When the hurricane hits, the two lovers undergo the natural disaster together. Both worried on loosing each other. Tea Cake saves Janie from a wild dog, getting bit in the face. Later, Tea Cake gets sick and the doctor realizes that his symptoms are showing that the dog was mad. Tea Cake too grows mad and Janie fears the thing growing inside of him. She hopes for the best, not yet ready for her love to leave her. But she realizes their is no hope and in an act of self defense and mercy, she kills him with his rifle. The act of murder she committed to her was not murder. She needed to relieve him from pain. Even though Tea Cake dies, Janie still feels self-fulfilled. It is better to have once had, then to never have had all. Janie recognizes this. So when she recalls her story to Pheoby she keeps this in mind. She knows Tea Cake is present, brighting up the room. Near the end the narrator states, "Of course he wasn't dead. He could never be dead until she herself had finally finished feeling and thinking..." (193). So Tea Cake lives on and so does Janie. After traveling along her journey, trying to find the right way to live, she reaches her destination. She reaches not only love, but more importantly true freedom and bliss. In her own way, Janie found what Nanny truly wanted her to have, freedom. And Janie found what she wanted to have, self-fulfillment. 
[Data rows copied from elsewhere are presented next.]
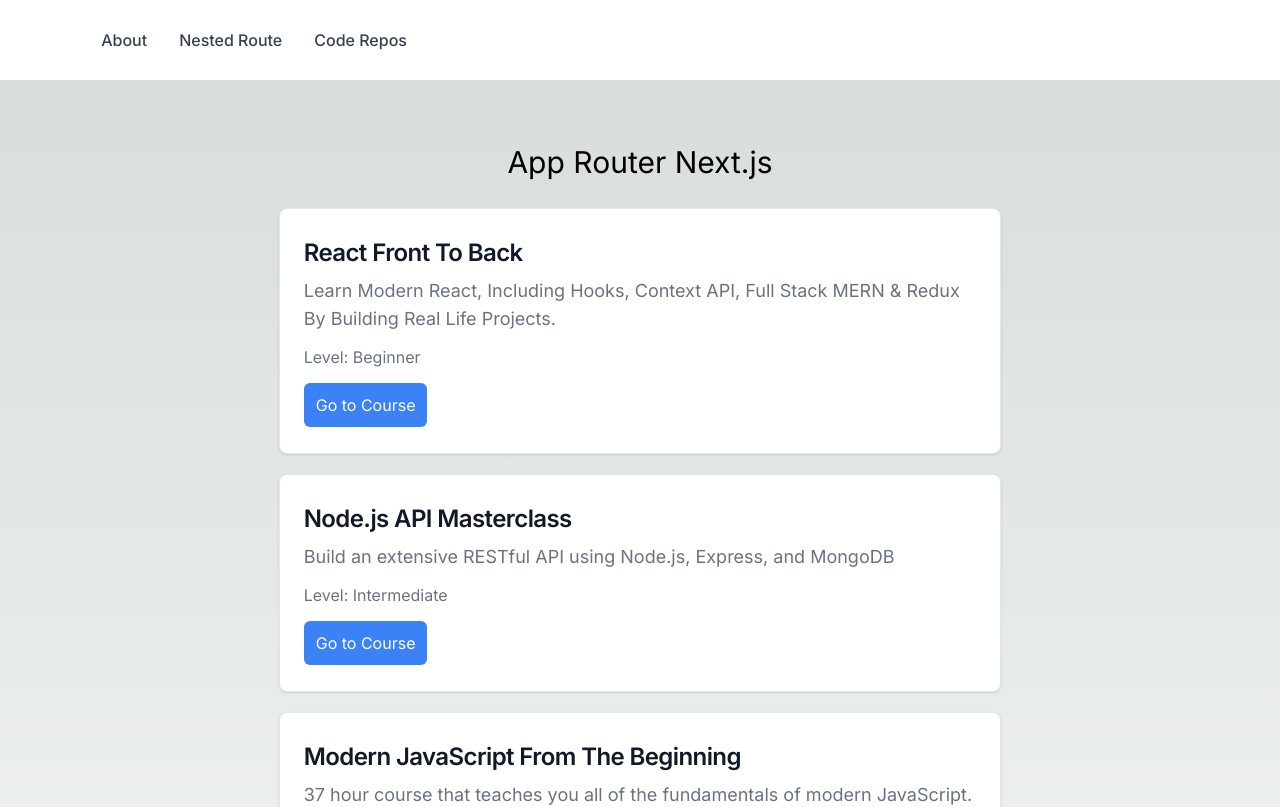
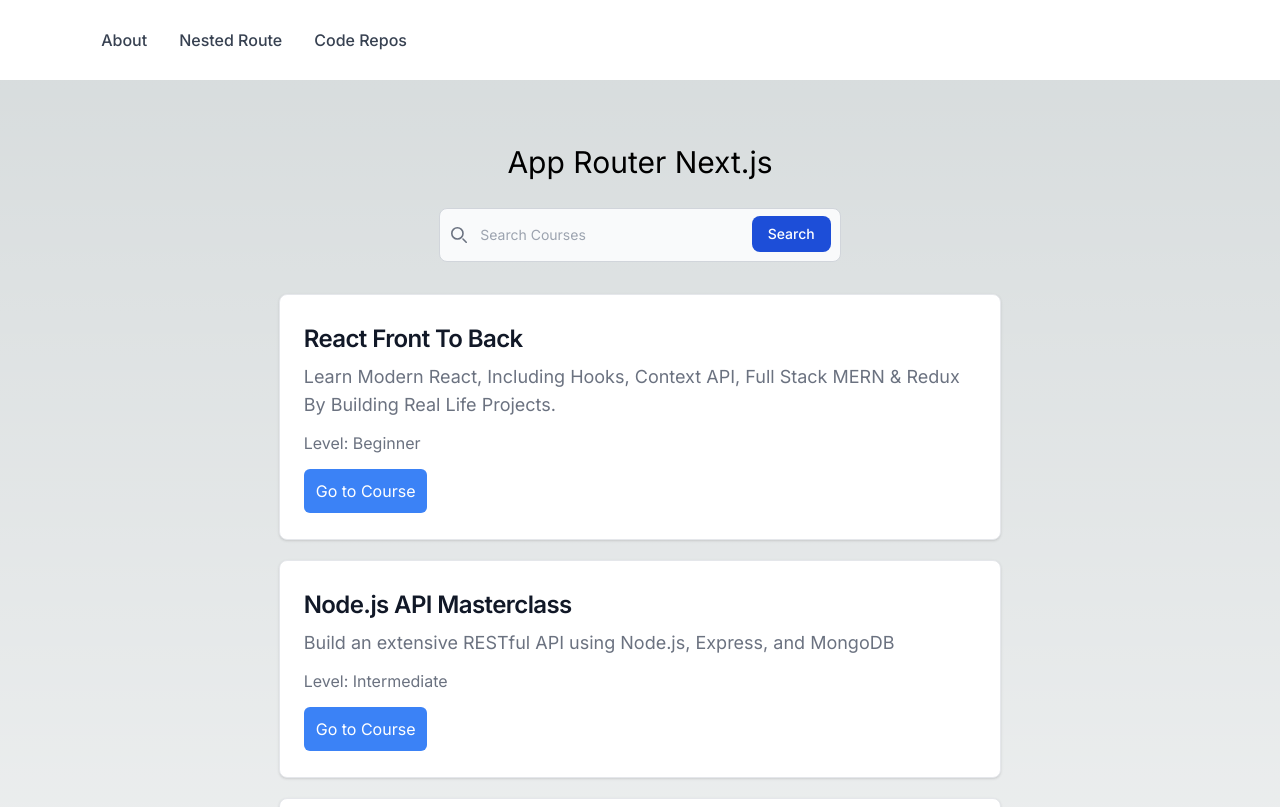
Before and after one commit to Ben888GitHub/nextjs-app-router, a Next.js app: page / in a window 1280 px wide. Shown: the top 807 px of the page. Built offline with nearby package versions, Linux system fonts and the light colour scheme.

Commit message:
another cmt

```diff
--- a/app/components/Courses.js
+++ b/app/components/Courses.js
@@ -1,7 +1,8 @@
 import Link from 'next/link';
+import Search from './Search';
 
 const fetchCourses = async () => {
-	const response = await fetch(`http://localhost:3000/api/courses`);
+	const response = await fetch(`/api/courses`);
 
 	const courses = await response.json();
 
@@ -15,6 +16,7 @@
 
 	return (
 		<div>
+			<Search />
 			{courses.map(({ id, title, description, link, level }) => (
 				<div
 					key={id}
--- /dev/null
+++ b/app/components/Search.js
@@ -0,0 +1,61 @@
+'use client';
+
+import { useState } from 'react';
+
+const Search = () => {
+	const [query, setQuery] = useState('');
+
+	const handleSubmit = (e) => {
+		e.preventDefault();
+		console.log(query);
+	};
+
+	return (
+		<div className="w-5/12 mx-auto mb-8">
+			<form onSubmit={handleSubmit}>
+				<label
+					htmlFor="default-search"
+					className="mb-2 text-sm font-medium text-gray-900 sr-only dark:text-white"
+				>
+					Search
+				</label>
+				<div className="relative">
+					<div className="absolute inset-y-0 left-0 flex items-center pl-3 pointer-events-none">
+						<svg
+							className="w-4 h-4 text-gray-500 dark:text-gray-400"
+							aria-hidden="true"
+							xmlns="http://www.w3.org/2000/svg"
+							fill="none"
+							viewBox="0 0 20 20"
+						>
+							<path
+								stroke="currentColor"
+								strokeLinecap="round"
+								strokeLinejoin="round"
+								strokeWidth="2"
+								d="m19 19-4-4m0-7A7 7 0 1 1 1 8a7 7 0 0 1 14 0Z"
+							/>
+						</svg>
+					</div>
+					<input
+						type="search"
+						id="default-search"
+						className="block w-full p-4 pl-10 text-sm text-gray-900 border border-gray-300 rounded-lg bg-gray-50 focus:ring-blue-500 focus:border-blue-500 dark:bg-gray-700 dark:border-gray-600 dark:placeholder-gray-400 dark:text-white dark:focus:ring-blue-500 dark:focus:border-blue-500"
+						placeholder="Search Courses"
+						value={query}
+						onChange={(e) => setQuery(e.target.value)}
+						required
+					/>
+					<button
+						type="submit"
+						className="text-white absolute right-2.5 bottom-2.5 bg-blue-700 hover:bg-blue-800 focus:ring-4 focus:outline-none focus:ring-blue-300 font-medium rounded-lg text-sm px-4 py-2 dark:bg-blue-600 dark:hover:bg-blue-700 dark:focus:ring-blue-800"
+					>
+						Search
+					</button>
+				</div>
+			</form>
+		</div>
+	);
+};
+
+export default Search;
--- a/app/page.js
+++ b/app/page.js
@@ -1,4 +1,3 @@
-// 'use client';
 import Courses from './components/Courses';
 
 export default function Home() {
```
Also changed, not shown: references.txt.
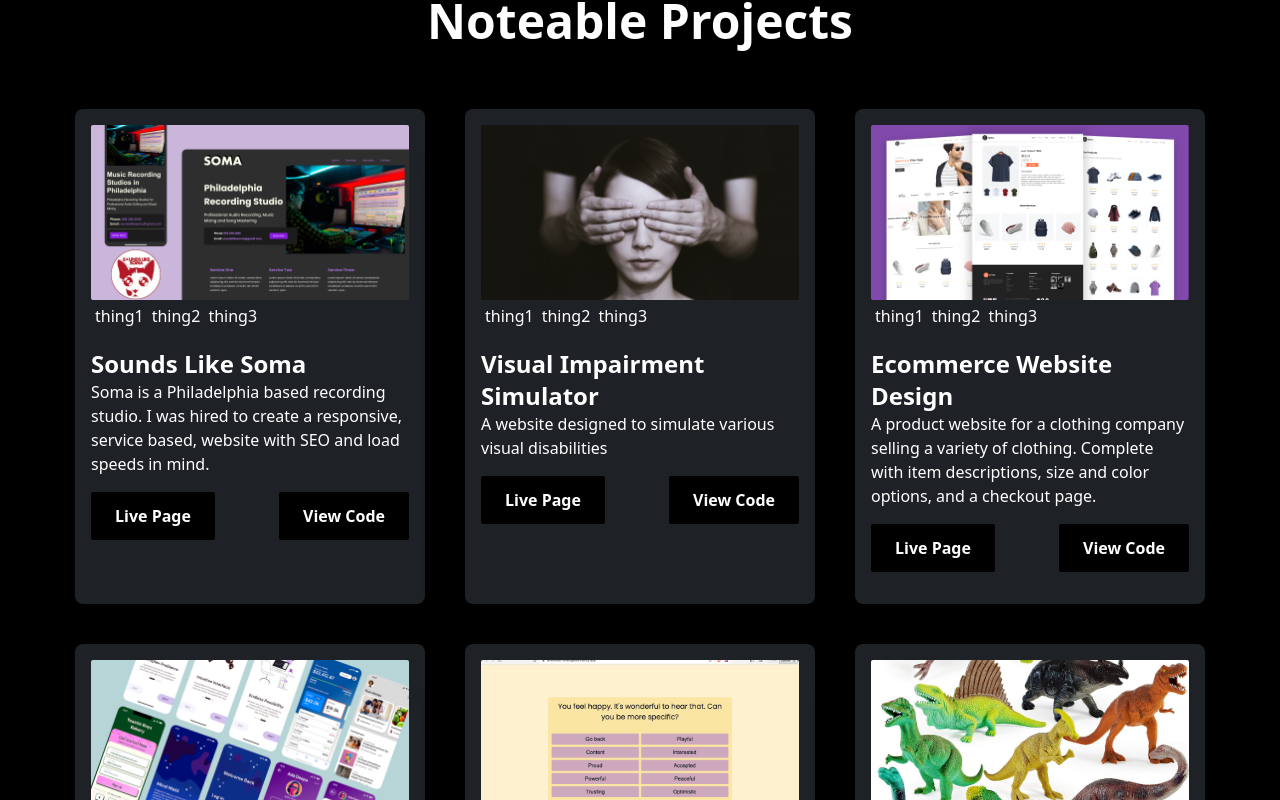
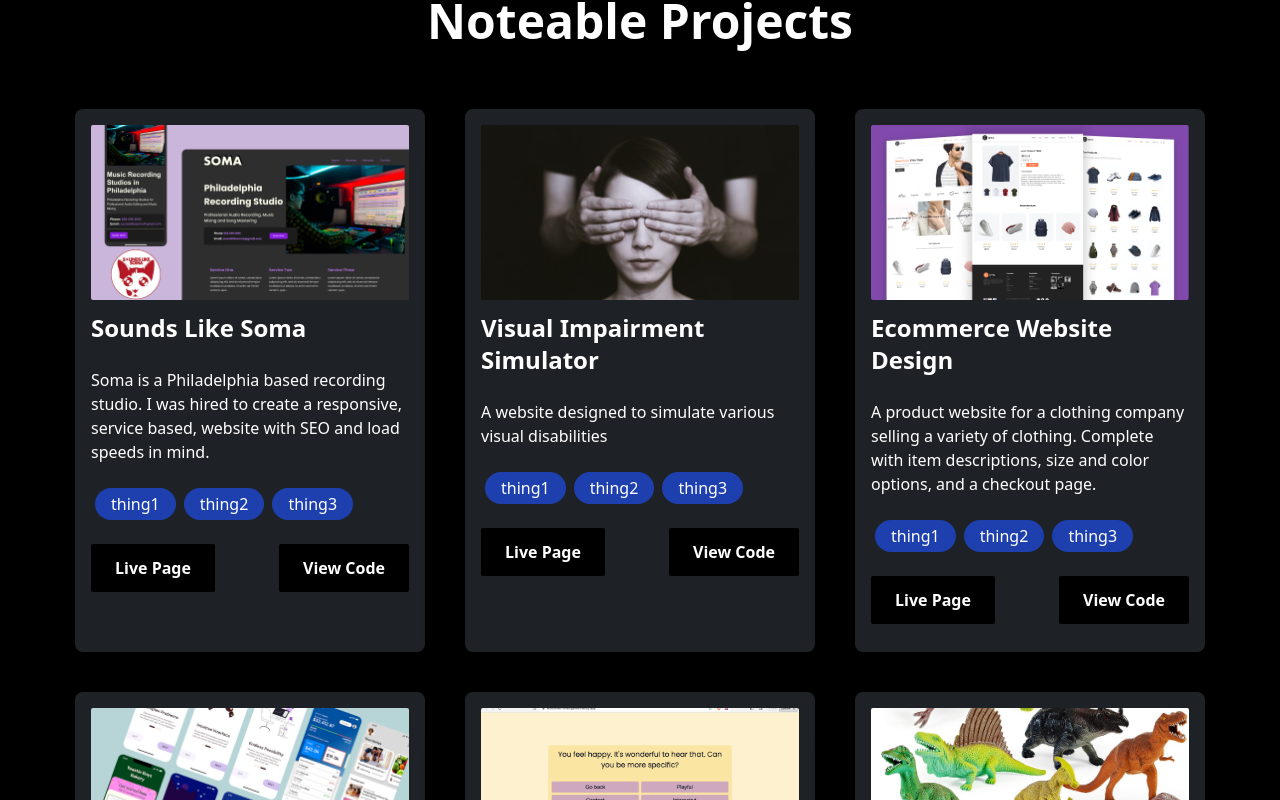
Before and after one commit to zackhanni/zachary.works, a Next.js app: page / in a window 1280 px wide. Shown: the part 867-1667 px from the top of the page. Built offline with nearby package versions, Linux system fonts and the light colour scheme.

Commit message:
start setup for intersection observer

```diff
--- a/app/components/Projects.tsx
+++ b/app/components/Projects.tsx
@@ -1,7 +1,25 @@
 import ProjectsData from "./ProjectsData";
 import Image from "next/image";
+import "../components/ProjectsStyles.css";
 
 function Projects() {
+  // const observer = new IntersectionObserver(
+  //   (entries) => {
+  //     entries.forEach((entry) => {
+  //       entry.target.classList.toggle("show", entry.isIntersecting);
+  //       if (entry.isIntersecting) observer.unobserve(entry.target);
+  //     });
+  //   },
+  //   {
+  //     threshold: 0.75,
+  //   }
+  // );
+
+  // const cards = document.querySelectorAll(".card")
+  // cards.forEach(card => {
+  //   observer.observe(card)
+  // })
+
   return (
     <section
       id="projects"
@@ -14,8 +32,7 @@ function Projects() {
         {ProjectsData.map((project) => {
           return (
             <li
-              id="project-card"
-              className="md:max-w-[350px] min-w-[300px] bg-slate-400/20 p-4 rounded-lg shadow-2xl"
+              className="card md:max-w-[350px] min-w-[300px] bg-slate-400/20 p-4 rounded-lg shadow-2xl"
               key={project.title}
             >
               <Image
@@ -25,19 +42,22 @@ function Projects() {
                 alt={project.title}
                 className="object-cover w-full h-[175px] rounded-sm"
               />
-              <div className="flex">
-                {project.tools?.map((tool) => {
-                  return (
-                    <p className="p-1 text-white" key={tool}>
-                      {tool}
-                    </p>
-                  );
-                })}
-              </div>
-              <div className="py-4 text-white">
+              <div className="py-3 text-white">
                 <div>
                   <p className="text-2xl font-bold">{project.title}</p>
-                  <p className="pb-4">{project.description}</p>
+                  <p className="py-6">{project.description}</p>
+                  <div className="flex flex-wrap pb-6">
+                    {project.tools?.map((tool) => {
+                      return (
+                        <p
+                          className="text-white bg-blue-800 rounded-full py-1 px-4 mx-1"
+                          key={tool}
+                        >
+                          {tool}
+                        </p>
+                      );
+                    })}
+                  </div>
                 </div>
                 <div id="project-buttons" className="flex justify-between">
                   <button className="px-6 py-3 bg-black hover:bg-zinc-800 rounded-sm font-semibold">
--- /dev/null
+++ b/app/components/ProjectsStyles.css
@@ -0,0 +1,10 @@
+.show {
+    transform: translateX(0);
+    opacity: 1;
+}
+
+.hide {
+    transform: translateX(100px);
+    opacity: 0;
+    transition: 150ms;
+}
```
So what I wrote above is what I feel like is one theme, I'm not sure if I agree 100% though. I feel that Tea Cake was a big leap forward from Janie's past two husbands, but I still feel like he had control over her. An example of Tea Cake's control is when he says, "Ah didn't whup Janie 'cause she done nothin'. Ah beat her tuh show dem Turners who is boss" (148). He feels that he has control over Janie. I feel like Tea Cake himself was searching for self-fulfillment. I just don't know if he was reaching it. Despite the fact that I believe Tea Cake is controlling, Janie feels equal and that's why she is fulfilled. Any input? 

Also, my picture is supposed to be the "Evening Sun" - what Janie kept referring to Tea Cake as at the end. Ignore the random words on the picture...

1 comment:

  1. Tea Cake isn't someone who is satisfied with merely having an average life. He definitely isn't someone who wants others to think he doesn't have absolute control over his wife. By beating her, I think he was pushing away his latent insecurities to gain a sense of self-fulfillment.

    In the end, Janie probably feels as if she had been treated as an equal because she is willing to see through Tea Cake's imperfections. Although she condones his actions more than I would like, she truly loves Tea Cake. I don't think she considers his jealous outbursts and beatings as actions that would outweigh the adventure he brings to her life. Janie highly values adventure and excitement, so by being with Tea Cake her dreams were fulfilled.